**Items from a data source**
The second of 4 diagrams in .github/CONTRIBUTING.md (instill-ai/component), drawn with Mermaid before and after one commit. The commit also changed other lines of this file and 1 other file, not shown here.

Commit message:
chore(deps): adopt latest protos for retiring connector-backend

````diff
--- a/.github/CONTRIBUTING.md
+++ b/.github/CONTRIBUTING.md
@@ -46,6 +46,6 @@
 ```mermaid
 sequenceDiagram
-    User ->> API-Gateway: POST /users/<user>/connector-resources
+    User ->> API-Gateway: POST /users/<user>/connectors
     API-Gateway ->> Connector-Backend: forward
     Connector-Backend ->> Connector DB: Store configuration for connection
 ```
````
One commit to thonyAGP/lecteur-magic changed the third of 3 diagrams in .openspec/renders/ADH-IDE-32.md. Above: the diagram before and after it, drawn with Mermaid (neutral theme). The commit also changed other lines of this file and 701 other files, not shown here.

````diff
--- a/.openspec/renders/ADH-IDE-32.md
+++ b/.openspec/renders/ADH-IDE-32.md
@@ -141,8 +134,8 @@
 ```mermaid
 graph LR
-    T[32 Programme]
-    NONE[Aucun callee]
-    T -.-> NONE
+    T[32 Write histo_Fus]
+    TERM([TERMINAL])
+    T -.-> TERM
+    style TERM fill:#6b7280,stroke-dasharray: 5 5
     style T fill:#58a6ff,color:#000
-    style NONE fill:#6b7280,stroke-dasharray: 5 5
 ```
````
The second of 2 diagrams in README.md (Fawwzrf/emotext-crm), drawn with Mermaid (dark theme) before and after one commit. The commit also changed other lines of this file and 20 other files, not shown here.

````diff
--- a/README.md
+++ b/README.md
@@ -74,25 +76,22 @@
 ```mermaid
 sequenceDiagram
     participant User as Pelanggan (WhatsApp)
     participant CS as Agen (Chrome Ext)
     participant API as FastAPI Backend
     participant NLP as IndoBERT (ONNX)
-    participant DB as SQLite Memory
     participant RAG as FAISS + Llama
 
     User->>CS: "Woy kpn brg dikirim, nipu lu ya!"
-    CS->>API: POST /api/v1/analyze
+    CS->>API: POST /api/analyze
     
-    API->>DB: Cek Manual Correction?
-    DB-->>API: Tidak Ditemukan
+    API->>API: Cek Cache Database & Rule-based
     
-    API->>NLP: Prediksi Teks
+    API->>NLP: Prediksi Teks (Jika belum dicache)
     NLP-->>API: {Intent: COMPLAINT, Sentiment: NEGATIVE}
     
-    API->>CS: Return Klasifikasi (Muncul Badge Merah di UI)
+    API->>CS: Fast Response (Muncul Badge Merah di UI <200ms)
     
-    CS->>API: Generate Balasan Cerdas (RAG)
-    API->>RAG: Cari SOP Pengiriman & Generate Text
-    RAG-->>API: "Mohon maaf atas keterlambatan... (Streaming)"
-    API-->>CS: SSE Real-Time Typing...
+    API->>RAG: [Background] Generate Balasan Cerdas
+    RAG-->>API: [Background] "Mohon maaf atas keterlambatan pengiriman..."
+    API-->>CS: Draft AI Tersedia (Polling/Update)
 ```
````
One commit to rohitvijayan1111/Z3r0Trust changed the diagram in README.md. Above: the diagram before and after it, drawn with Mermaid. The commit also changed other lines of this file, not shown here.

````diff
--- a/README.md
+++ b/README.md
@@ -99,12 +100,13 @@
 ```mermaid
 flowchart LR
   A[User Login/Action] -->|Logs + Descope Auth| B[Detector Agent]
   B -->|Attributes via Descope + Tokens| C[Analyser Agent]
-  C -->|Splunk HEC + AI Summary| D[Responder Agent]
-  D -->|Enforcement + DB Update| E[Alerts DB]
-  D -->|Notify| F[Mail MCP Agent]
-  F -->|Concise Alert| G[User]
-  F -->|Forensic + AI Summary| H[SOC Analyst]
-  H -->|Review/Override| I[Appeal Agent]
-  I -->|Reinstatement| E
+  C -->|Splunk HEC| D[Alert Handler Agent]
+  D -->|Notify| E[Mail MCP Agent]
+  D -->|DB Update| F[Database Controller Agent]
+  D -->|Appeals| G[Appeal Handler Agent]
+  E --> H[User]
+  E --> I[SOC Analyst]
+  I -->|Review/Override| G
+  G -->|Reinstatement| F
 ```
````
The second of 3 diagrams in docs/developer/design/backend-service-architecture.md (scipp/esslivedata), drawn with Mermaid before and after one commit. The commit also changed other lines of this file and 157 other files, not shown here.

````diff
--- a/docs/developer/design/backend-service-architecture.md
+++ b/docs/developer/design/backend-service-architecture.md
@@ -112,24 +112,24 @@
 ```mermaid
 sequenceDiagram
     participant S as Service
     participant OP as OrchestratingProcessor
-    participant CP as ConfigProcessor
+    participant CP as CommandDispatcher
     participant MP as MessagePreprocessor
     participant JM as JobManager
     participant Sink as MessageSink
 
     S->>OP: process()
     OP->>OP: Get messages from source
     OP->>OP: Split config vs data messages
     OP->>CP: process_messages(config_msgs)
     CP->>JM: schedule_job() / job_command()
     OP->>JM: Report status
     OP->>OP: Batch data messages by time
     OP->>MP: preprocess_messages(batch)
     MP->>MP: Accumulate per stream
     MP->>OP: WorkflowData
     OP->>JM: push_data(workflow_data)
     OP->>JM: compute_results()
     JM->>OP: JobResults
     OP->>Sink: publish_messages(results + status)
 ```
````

**TASK OBJECTIVE**
Search the entries for "Agent" and show every line that has it.

**SOLUTION FOR THIS PROBLEM**
   A[User Login/Action] -->|Logs + Descope Auth| B[Detector Agent]
   B -->|Attributes via Descope + Tokens| C[Analyser Agent]
-  C -->|Splunk HEC + AI Summary| D[Responder Agent]
-  D -->|Notify| F[Mail MCP Agent]
-  H -->|Review/Override| I[Appeal Agent]
+  C -->|Splunk HEC| D[Alert Handler Agent]
+  D -->|Notify| E[Mail MCP Agent]
+  D -->|DB Update| F[Database Controller Agent]
+  D -->|Appeals| G[Appeal Handler Agent]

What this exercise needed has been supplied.